● **Instructions to follow**
The records below must be output exactly, without pictures.

● **Exercise materials**
+===+
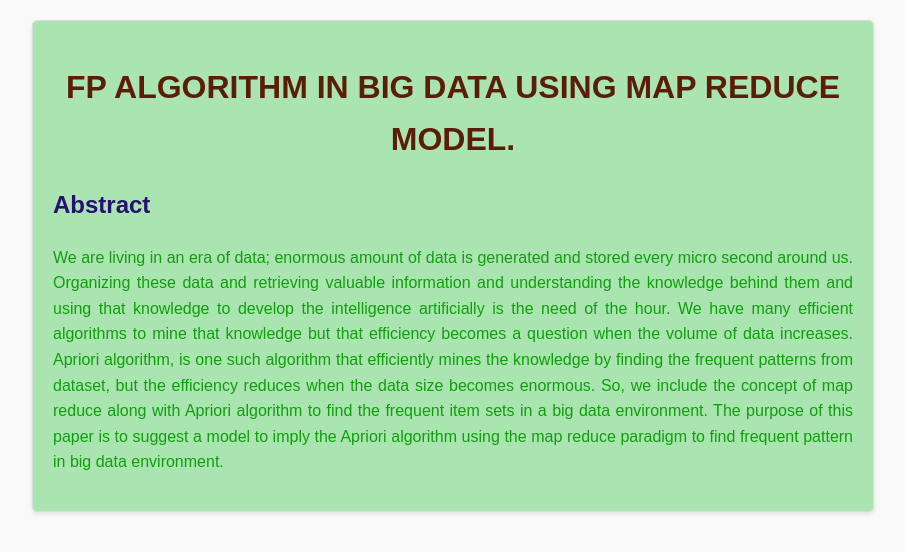
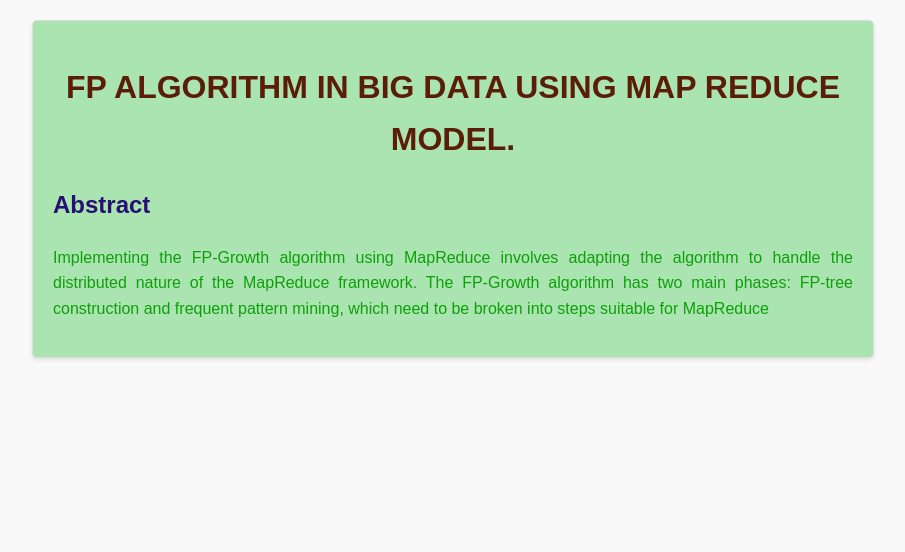
Before and after one commit to VijayaMrani/ProjectNM, a plain HTML site: page paper1.html in a window 1280 px wide. Shown: the whole page, without its empty margins (187-1092 px from the left). Drawn offline with Linux system fonts and the light colour scheme.

Commit message:
paper1.html

```diff
--- a/paper1.html
+++ b/paper1.html
@@ -41,7 +41,7 @@
            </h1>
         <h2>Abstract</h2>
         <p>
-            We are living in an era of data; enormous amount of data is generated and stored every micro second around us. Organizing these data and retrieving valuable information and understanding the knowledge behind them and using that knowledge to develop the intelligence artificially is the need of the hour. We have many efficient algorithms to mine that knowledge but that efficiency becomes a question when the volume of data increases. Apriori algorithm, is one such algorithm that efficiently mines the knowledge by finding the frequent patterns from dataset, but the efficiency reduces when the data size becomes enormous. So, we include the concept of map reduce along with Apriori algorithm to find the frequent item sets in a big data environment. The purpose of this paper is to suggest a model to imply the Apriori algorithm using the map reduce paradigm to find frequent pattern in big data environment.
+            Implementing the FP-Growth algorithm using MapReduce involves adapting the algorithm to handle the distributed nature of the MapReduce framework. The FP-Growth algorithm has two main phases: FP-tree construction and frequent pattern mining, which need to be broken into steps suitable for MapReduce
         </p>
     </div>
 </body>
```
+===+
● **Task output**
Before and after one commit to VijayaMrani/ProjectNM, a plain HTML site: page paper1.html in a window 1280 px wide. Shown: the whole page, without its empty margins (187-1092 px from the left). Drawn offline with Linux system fonts and the light colour scheme.

Commit message:
paper1.html

```diff
--- a/paper1.html
+++ b/paper1.html
@@ -41,7 +41,7 @@
            </h1>
         <h2>Abstract</h2>
         <p>
-            We are living in an era of data; enormous amount of data is generated and stored every micro second around us. Organizing these data and retrieving valuable information and understanding the knowledge behind them and using that knowledge to develop the intelligence artificially is the need of the hour. We have many efficient algorithms to mine that knowledge but that efficiency becomes a question when the volume of data increases. Apriori algorithm, is one such algorithm that efficiently mines the knowledge by finding the frequent patterns from dataset, but the efficiency reduces when the data size becomes enormous. So, we include the concept of map reduce along with Apriori algorithm to find the frequent item sets in a big data environment. The purpose of this paper is to suggest a model to imply the Apriori algorithm using the map reduce paradigm to find frequent pattern in big data environment.
+            Implementing the FP-Growth algorithm using MapReduce involves adapting the algorithm to handle the distributed nature of the MapReduce framework. The FP-Growth algorithm has two main phases: FP-tree construction and frequent pattern mining, which need to be broken into steps suitable for MapReduce
         </p>
     </div>
 </body>
```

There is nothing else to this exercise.